Wind Weaver was showing signs of strain. Her sails, as many as the masts could bear, were stretched full by the wind and her riggings creaked.

Grace's boots [hooves? paws?] found purchase on the slippery deck. She spoke up to be heard over the wind.

"We should be closing faster than this. It's just a little trader."

I'm trying, said her own ship.

"I know," Grace returned. She moved closer to the first mate. "Stop kicking the rails, Henry. You know it's not good for them."


Something like this, anyway. It needs less passivity and it needs more details to set the scene. Less looking, watching, leaning on things, thinking about them, etc.
This is my view. Others' will certainly be different.

Xenith said...

Thanks for your feedback.

I get what you're saying, but it's hard for me to see it as anything other than people standing around making comments. "Hurry up and wait," so to speak. Plus wanting to introduce four characters ASAP.

I might try for some more active details. (And you picked up on my mis-edit there with the rail/rail. Oops.)

BuffySquirrel said...

'Passive' actually has a technical meaning in terms of writing. So misusing it to describe anything you don't like isn't helpful.

AA said...

Buffy,

I didn't mean this was written in "passive voice." I'm sure the author knows what voice it's written in. I was trying to describe characters' behavior.

Perhaps I meant "inactivity" instead of "passivity," though that doesn't seem right either. To be fair, I did give examples of the behaviors I meant- "looking, watching, leaning on things, thinking about them..." The best way to describe those behaviors seems to me to be "passive." So I used the word properly.
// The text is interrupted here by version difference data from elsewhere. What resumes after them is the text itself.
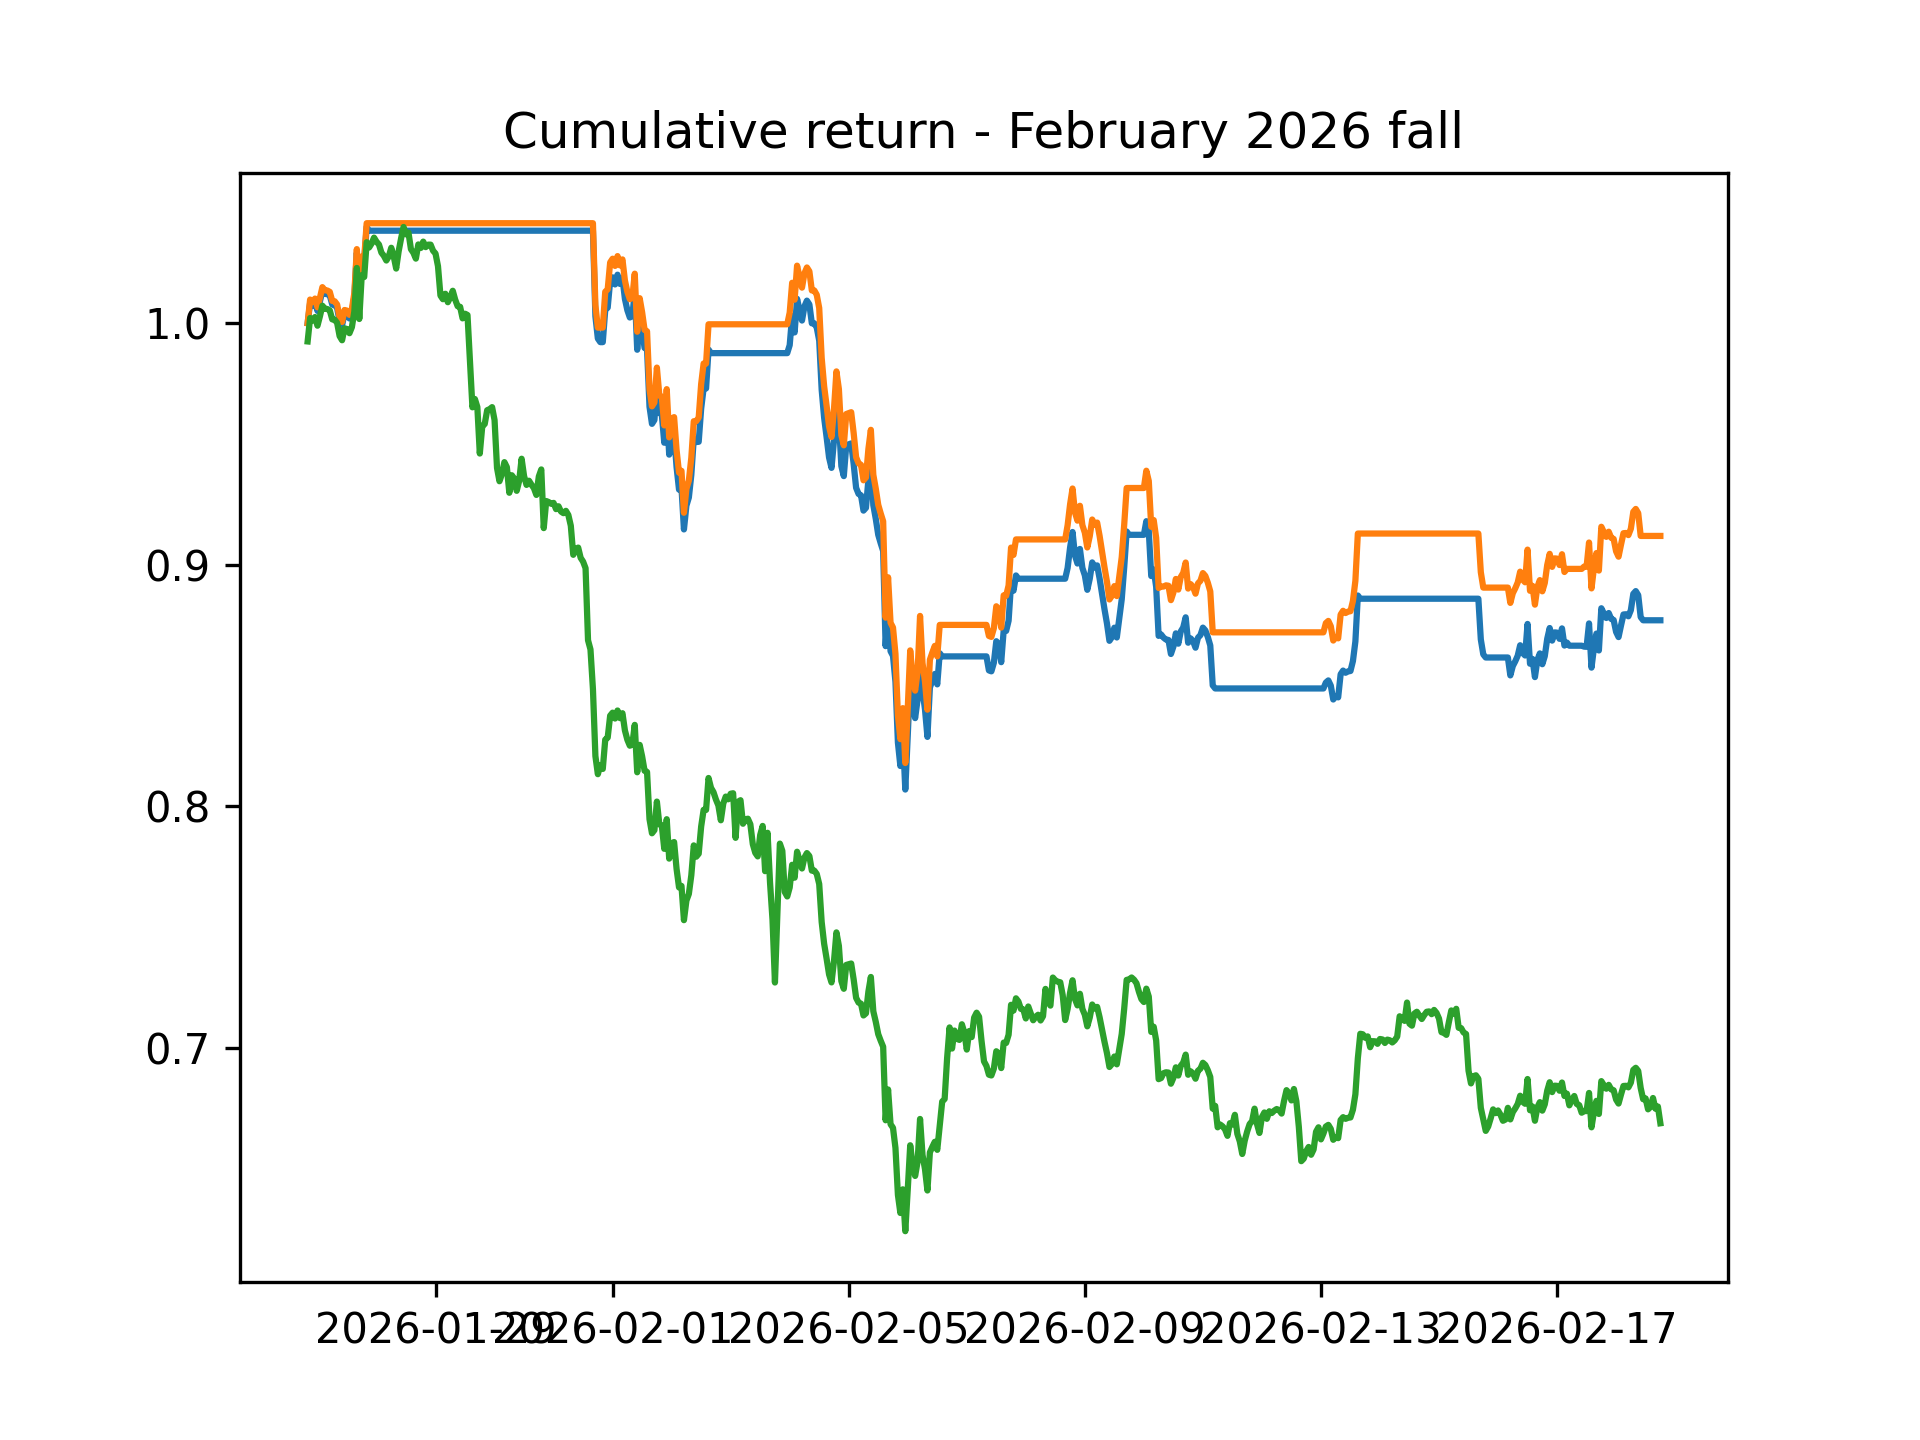
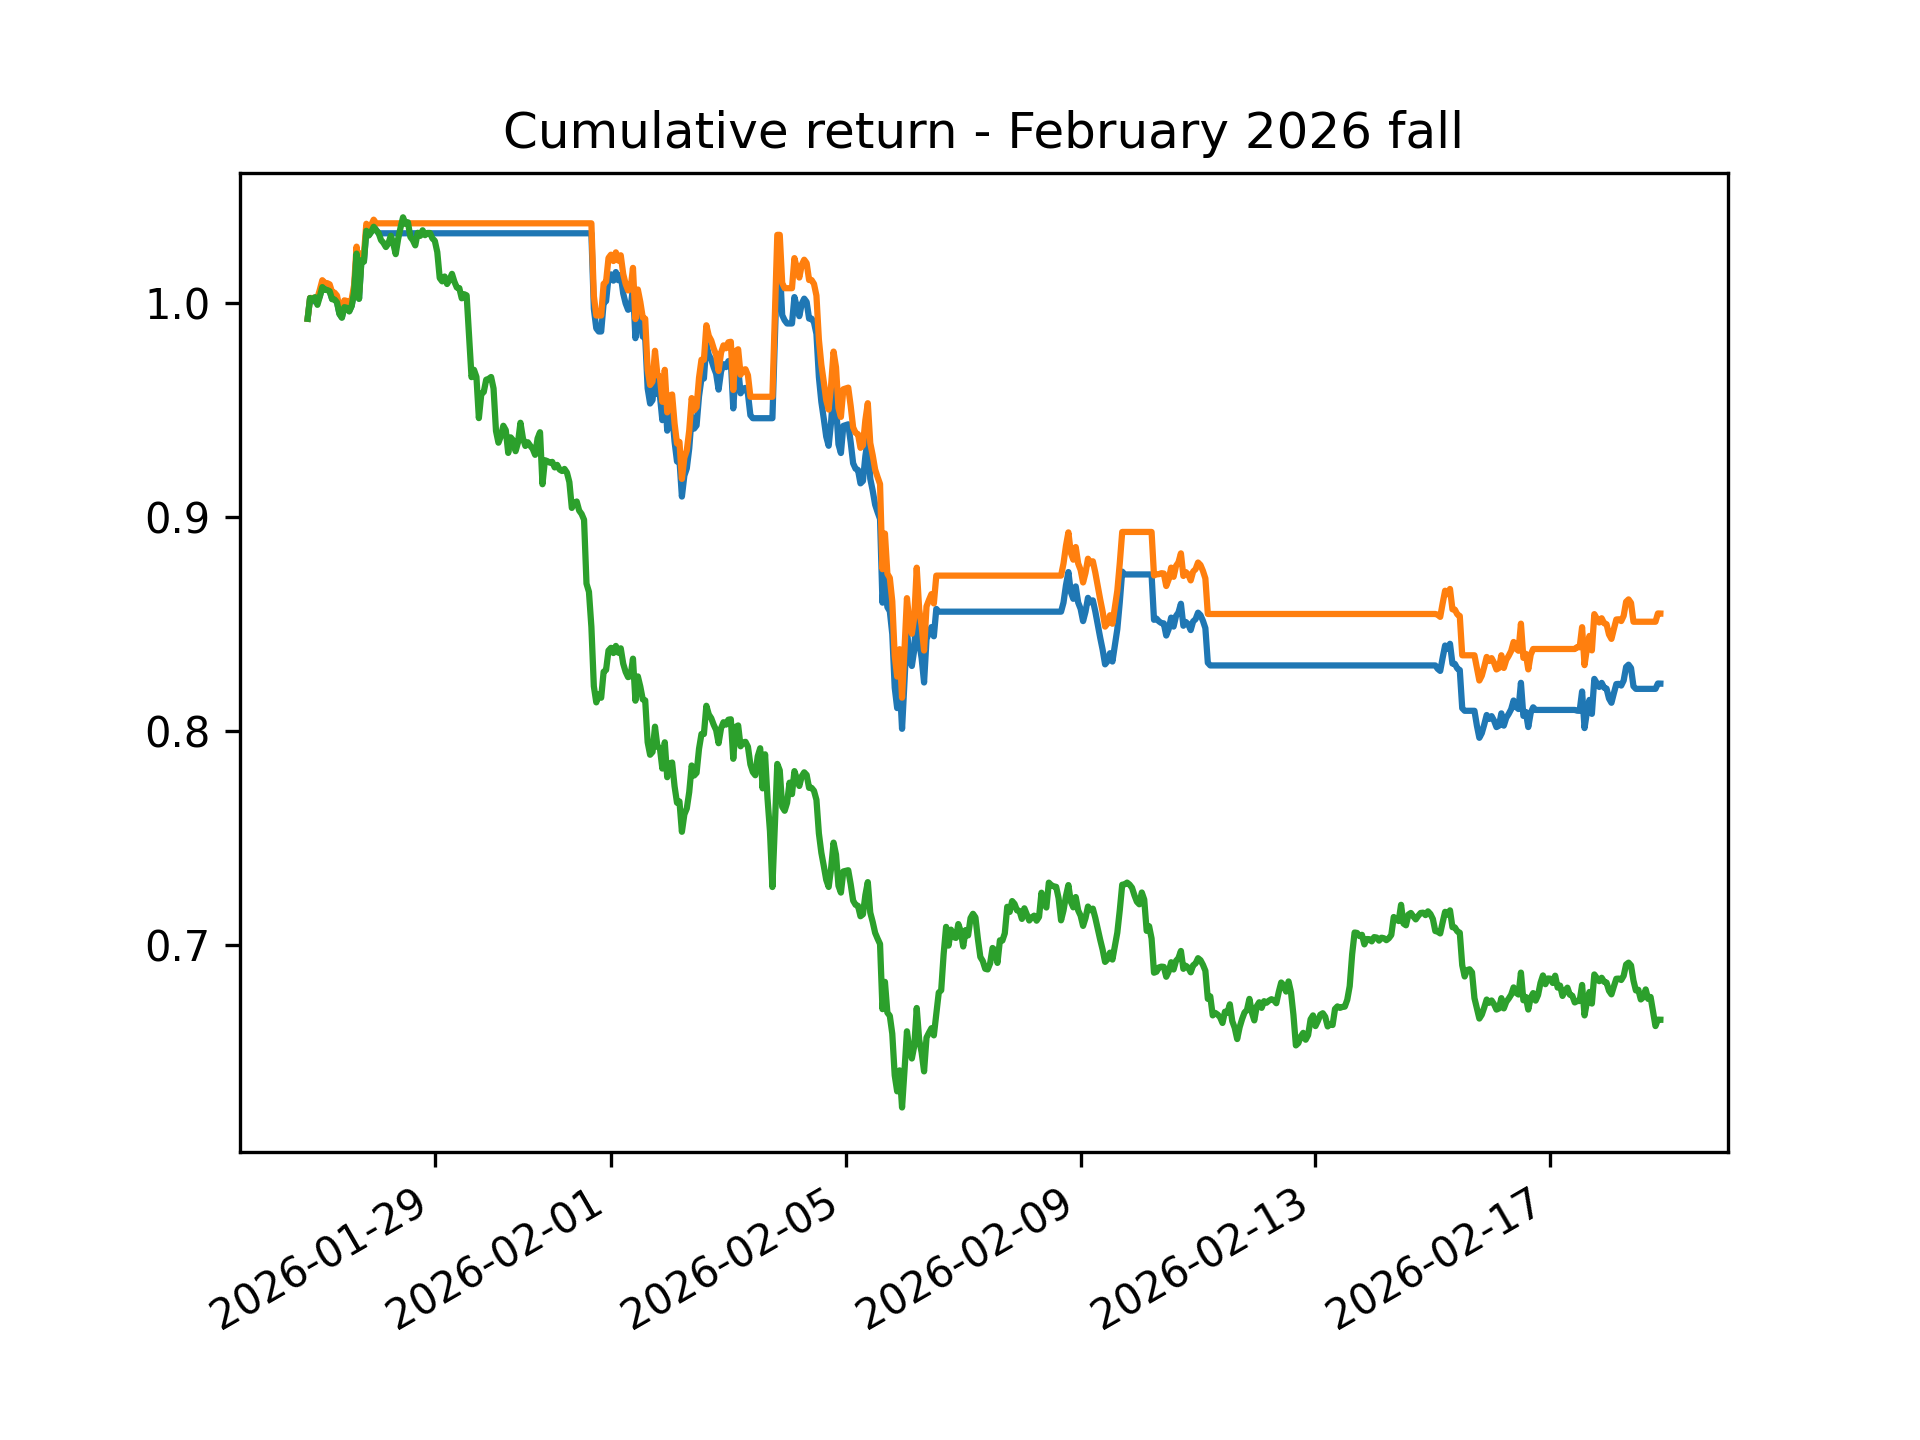
Added readme

diff --git a/ML_strategy.py b/ML_strategy.py
@@ -166,8 +166,8 @@ def cum_return_after_fees(df):
 
 X_prep = cum_return_after_fees(X_prep)
 
-#plt.plot(X_prep['perfect_cum_return_w_fees'])
-#plt.show()
+plt.plot(X_prep['perfect_cum_return_w_fees'])
+plt.show()
 
 maximal_theoretical_return = X_prep['perfect_cum_return_w_fees'][-1]
 print(maximal_theoretical_return)
@@ -262,7 +262,7 @@ X_xg_train, X_xg_test, y_xg_train, y_xg_test = train_test_split(X_xg,y_xg, test_
 model_total = XGBClassifier(
     n_estimators=100,     # Dostatek pokusů na učení
     learning_rate=0.02,   # Pomalé a precizní učení
-    max_depth=4,          # Jednoduchá, robustní pravidla
+    max_depth=3,          # Jednoduchá, robustní pravidla
     subsample=0.7,        # Trénuj jen na části dat pro každý strom
     colsample_bytree=0.7,
     scale_pos_weight=2.96, # Náhodně vybírej indikátory
@@ -302,7 +302,7 @@ for train_end in range(train_size, len(X_xg) - test_size, step):
 
     spw = (y_train == 0).sum()/(y_train == 1).sum()
 
-    model = XGBClassifier(n_estimators = 100, max_depth = 4, scale_pos_weight = spw, eval_metric = "logloss" )
+    model = XGBClassifier(n_estimators = 100, max_depth = 3, scale_pos_weight = spw, eval_metric = "logloss", random_state = 42 )
     model.fit(X_train, y_train)
     models_list.append(model)
 
@@ -361,6 +361,7 @@ plt.title('Cumulative return before and after fees')
 plt.xlabel('Date')
 plt.ylabel('Cumulative return')
 plt.legend()
+plt.gcf().autofmt_xdate()
 #plt.savefig('cum_return.png', dpi = 300)
 plt.show()
 
@@ -393,5 +394,6 @@ plt.plot(y_pred01_series['perfect_cum_return_w_fees'], label = "Cumulative retur
 plt.plot(y_pred01_series['perfect_cum_return'], label = "Cumulative return before fees" )
 plt.plot((1+y_pred01_series['hourly_return']).cumprod(), label = "Market return")
 plt.title('Cumulative return - February 2026 fall')
+plt.gcf().autofmt_xdate()
 #plt.savefig('cum_return - 02.2026.png', dpi = 300)
 plt.show()

diff --git a/README.md b/README.md
@@ -1,0 +1,42 @@
+# Ethereum Algorithmic Trading: XGBoost Strategy with Transaction Costs
+
+This project implements a short-term prediction model for Ethereum (ETH-USD) using the **XGBoost** classification algorithm. The main goal was to build a robust trading algorithm capable of performing in real market conditions, accounting for transaction fees, slippage, and regime changes.
+
+## Target & strategy definition
+
+The model is trained on an hourly dataset of the last 730 days and predicts whether it is an optimal time to enter a long position.
+
+* **Labeling:** A binary target variable was engineered using a forward-looking return calculation. It equals 1 if the future return (in a 48h time window) reaches a specific threshold (e.g., >=4%) and 0 otherwise.
+
+* **Methodology:** Model was defined using max_depth of 3 to avoid overfitting to noise in hourly ETH data. The model was evaluated using two training regimes: a static Full Training Set to establish a baseline and an Expanding Window (Walk-forward) to simulate a real production environment and adapt to the fast-paced crypto market.
+
+* **Execution:** Once a signal is triggered, the strategy manages the position using a triple-barrier exit logic: Take-Profit, Stop-Loss, or Time-Horizon expiration—whichever occurs first.
+
+## 📈 Performance & Risk mitigation
+
+* **Gross vs. Net Cumulative returns:** The "Before fees" line shows a theoretical return exceeding 140%. However, by implementing a realistic **0.15% fee per trade** (accounting for slippage), the "After fees" line reveals the actual net profitability. The strategy achieved a net return of approximately **+30%** after all costs (Sept 2024 – Jan 2026), effectively tracking the overall market return for the period.
+
+![Cumulative Returns](cum_return.png)
+
+* **Risk Mitigation:** TThe model’s value is most evident during market corrections, where it has proven to minize losses and stabilize return path when compared to the market return. This was achieved through:
+
+    1. **Probability Thresholding:** Only entries with a confidence score of **P > 0.60** were executed.
+    2. **Stable Position Logic:** A custom function that prevents "churning" (over-trading) and enforces exit rules based on stop-loss and take-profit targets.
+
+![Market Correction Detail](cum_return%20-%2002.2026.png)
+
+## 🛠 Feature Engineering & Logic
+The model's predictive power is derived from a mix of momentum, volatility, and cross-asset correlation features.
+
+![Feature Importance](feature_importance.png)
+
+* **Distance to SMA200/50:** Identified as the most significant features, indicating a reliance on mean-reversion signals.
+* **ATR_rel (Volatility):** Helps the model adjust risk thresholds based on current market noise.
+* **BTC Gap:** While Bitcoin is often a leading indicator, its relative impact on hourly Ethereum data is less consequential, likely because arbitrage between the two assets occurs on even lower timeframes, while fundamental shifts of capital happen on longer scale (daily).
+
+## 🚀 Future work to be done
+* **Flexible probability thresholding:** Due to the conservative buy threshold, the model sometimes misses out on bull periods. Instead of a fixed P > 0.60, a dynamic threshold could be implemented. In a strong uptrend (e.g., price > SMA200), lower the threshold to catch more momentum. In a downtrend, keep it at 0.60 or higher to remain defensive.
+* **Addition of new explanatory variables:** Add more variables to better identify bull and bear runs, such as volume profiles or ETH funding rates.
+
+## Caution
+While the backtest includes a 0.15% fee, real-world execution involves variable slippage and potentially network gas fees that can impact net profitability on lower timeframes.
Besides, it doesn't seem to me, from the author's response, that she misunderstood me at all.

AA said...

Xenith-

I know the example is "hurry up and wait." I didn't know enough about your characters or story to add anything meaningful. Even the things I did add were total filler.

Unfortunately, once I cut out all the standing, leaning, thinking, correcting, stretching, filling, looking like something, trying to do things, and deciding not to do something, there was hardly anything left except character introductions. I'm NOT trying to be mean, really(!), that's just what I saw.

Could you add, maybe, more things that set the scene better, or describe the characters more, or describe the ship in interesting language? Only a few would be needed. Are planks sodden, is hair dripping? Is anything making any sounds?

If this is meant to show a forced inactivity, and all the characters are frustrated because they can't do anything, all chartacters should be annoyed, even in their internal monologue. They should snap at each other. Henry shouldn't sound impressed by the ship's speed, but annoyed by it. Grace could be more irritated by the ship's insistence on the use of one word versus another. Peaceful-sounding references to sails filling a blue sky, etc. need to be left out.

Stress references could then be put in- creaks and groans, whipping wind, etc. All focusing readers' emotions toward the frustration of the characters stuck in a situation.

I don't know if you were going for this or not, but it doesn't make that impact as stands. It's fine to have inactivity as long as the emotions come through well. That way the characters aren't seen as passive do-nothings but as frustrated forced-to-do-nothings. Again assuming this is what you are going for, and I think it might be.